Underworld Rises, Inkheart Flops
By John Hamann
January 25, 2009
Gran Torino, despite the hard Oscar snub, still finishes third for Clint Eastwood. After an MLK-inflated gross of $22 million in the previous frame, Gran Torino fell a terrific 27% to $16 million, despite no Oscar push. In the Wednesday and Thursday following nominations, Gran Torino was actually the number one film on both those days, which shows that Clint doesn't need awards to continue draw crowds. Gran Torino is now going to be easily Clint's highest grosser, as it has earned $97.6 million so far, and will cross $100 million by the start of next weekend.
Fourth goes to Hotel For Dogs, which actually moves up a spot from fifth last weekend. The Paramount release that opened lower than expected last weekend earned $12.4 million in its second weekend, off a solid 27%. The problem for Hotel for Dogs is budget, as this one cost $75 million to make, and has a gross so far of $37 million.
Thanks to a bevy of Oscar nominations - and 841 more venues - Slumdog Millionaire moves from tenth spot last weekend to fifth spot this weekend with a gross of $10.6 million. Ten nominations propelled Danny Boyle's little film that could up from its $5.8 million gross last weekend, an increase of 80%. This is its highest rank and biggest gross of its now 11-week run, and in my opinion propels it to the front of the pack for Best Picture consideration. This $15 million Fox Searchlight pickup has now earned the studio $55.9 million, and is the reason I put up with all this awards nonsense - little films that should be seen by a wider audience are, at least this year. With a few wins come Oscar night, Slumdog could be a $100 million winner - and that's just domestic sales.
My Bloody Valentine 3-D finishes sixth, and despite being a 3-D release, can't hold its audience in its second weekend. My Bloody Valentine pulled in $10.1 million, but had a pretty significant drop of 53%. Still, the Lionsgate release has pulled in $37.8 million so far, and should add another $20 million to that total before it's done. Had this one not come out in 3-D, I think its gross would have been half that.

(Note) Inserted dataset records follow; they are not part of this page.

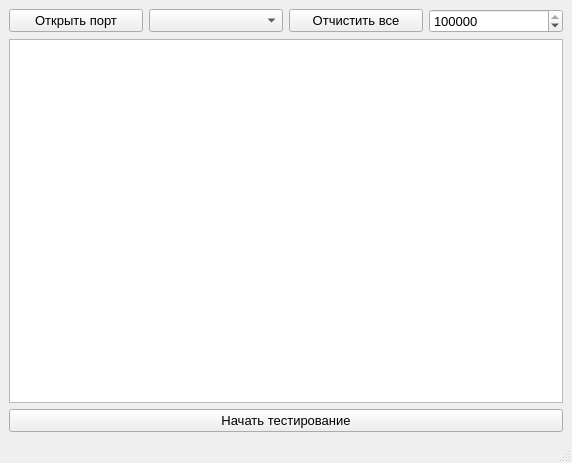
Old version of the form mainwindow.ui in the repository Gessan29/Desktop_UART.
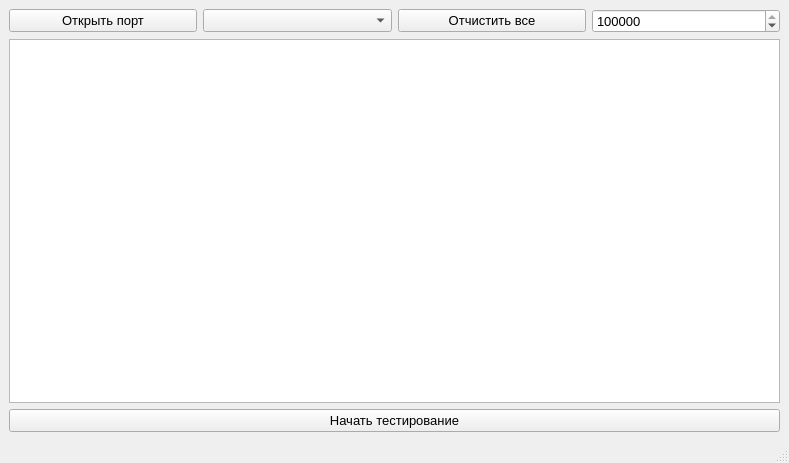
New version of the form. Custom widgets are drawn as their Qt base class.

The edit to the form file:
```diff
--- a/mainwindow.ui
+++ b/mainwindow.ui
@@ -6,7 +6,7 @@
    <rect>
     <x>0</x>
     <y>0</y>
-    <width>572</width>
+    <width>789</width>
     <height>463</height>
    </rect>
   </property>
```
Left out of the diff: 2 changed lines with no effect on the pictures.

Finally showing up in seventh is Inkheart, the new kid-aimed release from Warner Bros. The effects-laden Brendan Fraser flick (where have you heard that before?) got off to a slow start, earning only $7.7 million from a quite telling venue count of 2,655 theatres. With Bedtime Stories just out of the top ten, here comes what was marketed as a very similar thing. Add to that Brendan Fraser looking like he wasn't sure if he was on the Journey to the Center of the Earth set, and we have a mess, leaving Inkheart with a 36% fresh rating and nowhere to go but out. The good news here is that foreign sales seem to be successful, with over $15 million in the bank already from the UK and Germany. Warner Bros.' biggest problem is the $60 million production budget, and leaves me wondering why they didn't wait until at least the end of February to release this one.